McCaleb has known Kavanaugh since high school and her sister dated him.
“The Brett Kavanaugh I know was there when one of my closest friends lost her husband to [Lou Gehrig’s disease], and he invited my friend’s daughter to the father-daughter dance that first year, and every year since,” McCaleb said at a news conference at the JW Marriott hotel in Washington. “The Brett Kavanaugh I know was days away from his confirmation hearing when my father passed away.”
She added that Kavanaugh skipped his confirmation hearing preparation to be present at her father’s funeral, then “prepared all afternoon for his hearing, and then asked if he could stop by my house that night to chat with my mom and my family.”
McCaleb was joined at the press conference by more than 70 other women who either knew Kavanaugh as peers in high school or as professional colleagues to share their stories and why they don’t believe the allegations of sexual assault from Christine Blasey Ford.
Ford, now a 51-year-old research psychologist in Northern California, told The Washington Post that Kavanaugh held her down, groped her, and tried to remove her clothes in a bedroom during a house party in the early 1980s in Montgomery County, Maryland.
Kavanaugh has categorically denied the charge.
“I have known Brett Kavanaugh since high school. I dated him briefly in college and have remained friends with him ever since,” Maura Fitzgerald said.
“The allegation against Brett is inconsistent with everything I have known about him as a person,” she added. “In both public and private, Brett treated me and everyone I know with respect. He has always been kind and good-natured. He has always been caring and concerned with the well-being of others.”
Sara Fagen, a friend and former colleague who worked with him at the White House during the presidency of George W. Bush, said “women from every phase of Judge Kavanaugh’s life, those who know him best, have stepped forward to say that the allegation being leveled against him is false, and we are proud to stand with Brett.”
“Our friendship was forged on 9/11, the fateful day when many of my colleagues and I hastily left the White House after being told by a Secret Service agent to run as fast as we could,” Fagen said.
“Within seconds, I was in a sea of strangers walking up 17th Street, scared and alone, with nothing in my pocket. I looked up, and there was Brett Kavanaugh,” she said. “My colleague took care of me that day. He made sure I was safe, had food and money, and also made sure I got home safely that evening.”

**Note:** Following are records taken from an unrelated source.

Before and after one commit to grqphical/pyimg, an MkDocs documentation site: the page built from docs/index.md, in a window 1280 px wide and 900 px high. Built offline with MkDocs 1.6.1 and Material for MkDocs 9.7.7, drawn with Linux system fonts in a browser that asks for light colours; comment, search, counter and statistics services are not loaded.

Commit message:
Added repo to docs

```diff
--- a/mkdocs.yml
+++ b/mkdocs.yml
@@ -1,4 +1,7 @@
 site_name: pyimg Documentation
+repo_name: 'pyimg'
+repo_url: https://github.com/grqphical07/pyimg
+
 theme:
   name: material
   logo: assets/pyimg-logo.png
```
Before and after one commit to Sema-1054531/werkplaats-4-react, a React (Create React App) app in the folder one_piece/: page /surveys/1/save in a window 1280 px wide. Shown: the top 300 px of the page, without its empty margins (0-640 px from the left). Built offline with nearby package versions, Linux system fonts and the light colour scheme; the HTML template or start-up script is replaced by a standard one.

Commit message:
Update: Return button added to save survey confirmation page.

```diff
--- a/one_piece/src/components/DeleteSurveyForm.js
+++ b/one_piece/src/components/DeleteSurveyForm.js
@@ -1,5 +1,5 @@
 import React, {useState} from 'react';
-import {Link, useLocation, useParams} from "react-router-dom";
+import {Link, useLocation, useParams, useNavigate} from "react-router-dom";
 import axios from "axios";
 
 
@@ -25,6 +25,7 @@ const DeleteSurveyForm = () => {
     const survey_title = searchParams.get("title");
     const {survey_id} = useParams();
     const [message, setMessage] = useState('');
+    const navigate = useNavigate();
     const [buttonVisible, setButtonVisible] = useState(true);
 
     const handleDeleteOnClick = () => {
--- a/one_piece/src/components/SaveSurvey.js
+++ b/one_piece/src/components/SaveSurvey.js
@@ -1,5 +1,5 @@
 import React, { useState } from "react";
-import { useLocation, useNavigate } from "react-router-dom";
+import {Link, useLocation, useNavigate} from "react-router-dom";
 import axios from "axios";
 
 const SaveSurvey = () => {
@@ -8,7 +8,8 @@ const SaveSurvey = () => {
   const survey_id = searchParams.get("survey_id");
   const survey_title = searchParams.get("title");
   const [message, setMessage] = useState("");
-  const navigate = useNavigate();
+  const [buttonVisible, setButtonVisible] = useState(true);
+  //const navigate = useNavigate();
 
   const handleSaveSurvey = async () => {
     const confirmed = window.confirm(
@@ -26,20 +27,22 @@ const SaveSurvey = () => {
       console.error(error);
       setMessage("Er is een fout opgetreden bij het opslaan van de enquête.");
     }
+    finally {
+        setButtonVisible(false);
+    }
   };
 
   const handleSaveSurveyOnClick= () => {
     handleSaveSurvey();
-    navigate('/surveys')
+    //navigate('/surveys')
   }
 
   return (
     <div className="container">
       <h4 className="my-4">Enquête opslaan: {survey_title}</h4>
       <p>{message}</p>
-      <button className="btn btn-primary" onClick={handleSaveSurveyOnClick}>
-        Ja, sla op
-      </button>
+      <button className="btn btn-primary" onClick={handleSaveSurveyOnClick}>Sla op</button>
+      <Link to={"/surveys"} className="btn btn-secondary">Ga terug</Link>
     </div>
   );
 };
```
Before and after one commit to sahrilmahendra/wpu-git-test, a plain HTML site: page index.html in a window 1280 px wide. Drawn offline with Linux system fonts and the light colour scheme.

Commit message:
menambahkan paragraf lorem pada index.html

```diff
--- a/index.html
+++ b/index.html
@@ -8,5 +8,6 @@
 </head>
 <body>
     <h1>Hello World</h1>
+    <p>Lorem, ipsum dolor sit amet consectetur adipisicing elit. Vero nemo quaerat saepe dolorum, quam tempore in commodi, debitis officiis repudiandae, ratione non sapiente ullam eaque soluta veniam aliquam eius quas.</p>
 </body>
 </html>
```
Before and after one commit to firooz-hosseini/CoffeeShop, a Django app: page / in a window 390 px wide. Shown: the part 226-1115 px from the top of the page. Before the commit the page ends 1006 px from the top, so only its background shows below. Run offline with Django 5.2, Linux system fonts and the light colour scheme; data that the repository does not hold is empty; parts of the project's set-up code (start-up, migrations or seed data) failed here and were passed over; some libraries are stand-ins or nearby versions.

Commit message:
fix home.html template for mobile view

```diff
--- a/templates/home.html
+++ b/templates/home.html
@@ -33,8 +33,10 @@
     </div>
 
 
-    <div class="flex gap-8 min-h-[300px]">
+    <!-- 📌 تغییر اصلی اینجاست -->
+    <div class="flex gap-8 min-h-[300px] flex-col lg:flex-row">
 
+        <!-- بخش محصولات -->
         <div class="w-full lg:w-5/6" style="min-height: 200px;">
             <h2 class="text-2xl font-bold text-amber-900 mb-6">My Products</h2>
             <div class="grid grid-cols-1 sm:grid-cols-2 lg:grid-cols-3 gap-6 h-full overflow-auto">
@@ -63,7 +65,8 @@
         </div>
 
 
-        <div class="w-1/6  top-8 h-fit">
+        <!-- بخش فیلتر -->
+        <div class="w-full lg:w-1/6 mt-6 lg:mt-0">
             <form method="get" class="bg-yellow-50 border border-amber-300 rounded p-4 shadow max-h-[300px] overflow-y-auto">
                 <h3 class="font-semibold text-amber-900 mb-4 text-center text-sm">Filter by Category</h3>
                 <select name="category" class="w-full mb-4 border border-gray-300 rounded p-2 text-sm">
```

Ford reportedly wrote a confidential letter in July describing the alleged incident and sent it via Rep. Anna G. Eshoo, D-Calif., to Sen. Dianne Feinstein, D-Calif., who serves on the Senate Judiciary Committee, which is weighing Kavanaugh’s nomination to the nation’s highest court.
The last-minute accusation prompted the postponement of the committee’s scheduled vote Thursday on the nomination, which then would have gone to the Senate floor for an up-or-down vote.
Kavanaugh, a federal appeals court judge since 2006, is expected to testify again next week before the committee, and the panel has reportedly given Ford’s attorney until the end of the day Friday to work out the details of a hearing to review Ford’s allegations.
Laura Cox Kaplan, another friend and former colleague of Kavanaugh, who said she grew up in Rising Star, Texas, miles away from where Kavanaugh’s wife, Ashley, grew up, said she is close friends with the Kavanaugh family and is disheartened by the allegations against him.
“I am heartbroken over the way that this precious family has been treated,” Kaplan said. “What saddens me the most is the fact that I know this person, Brett Kavanaugh, to be a person of the highest moral character and integrity, one who is humble, who puts others before himself, and someone who is beyond well-qualified for the position of the Supreme Court.”
Cathie Martin, another friend and former White House colleague of Kavanaugh, who has known him for more than two decades, said he is of impeccable character.
“He is one of the most decent, honorable, and good-hearted people I know. He is a man of high integrity and character,” she said. “I have never seen him be anything but a true gentleman in all aspects of his life.”
“I am here today because I know Brett Kavanaugh,” Martin said. “Brett Kavanaugh is a good man, who is incapable of mistreating anyone.”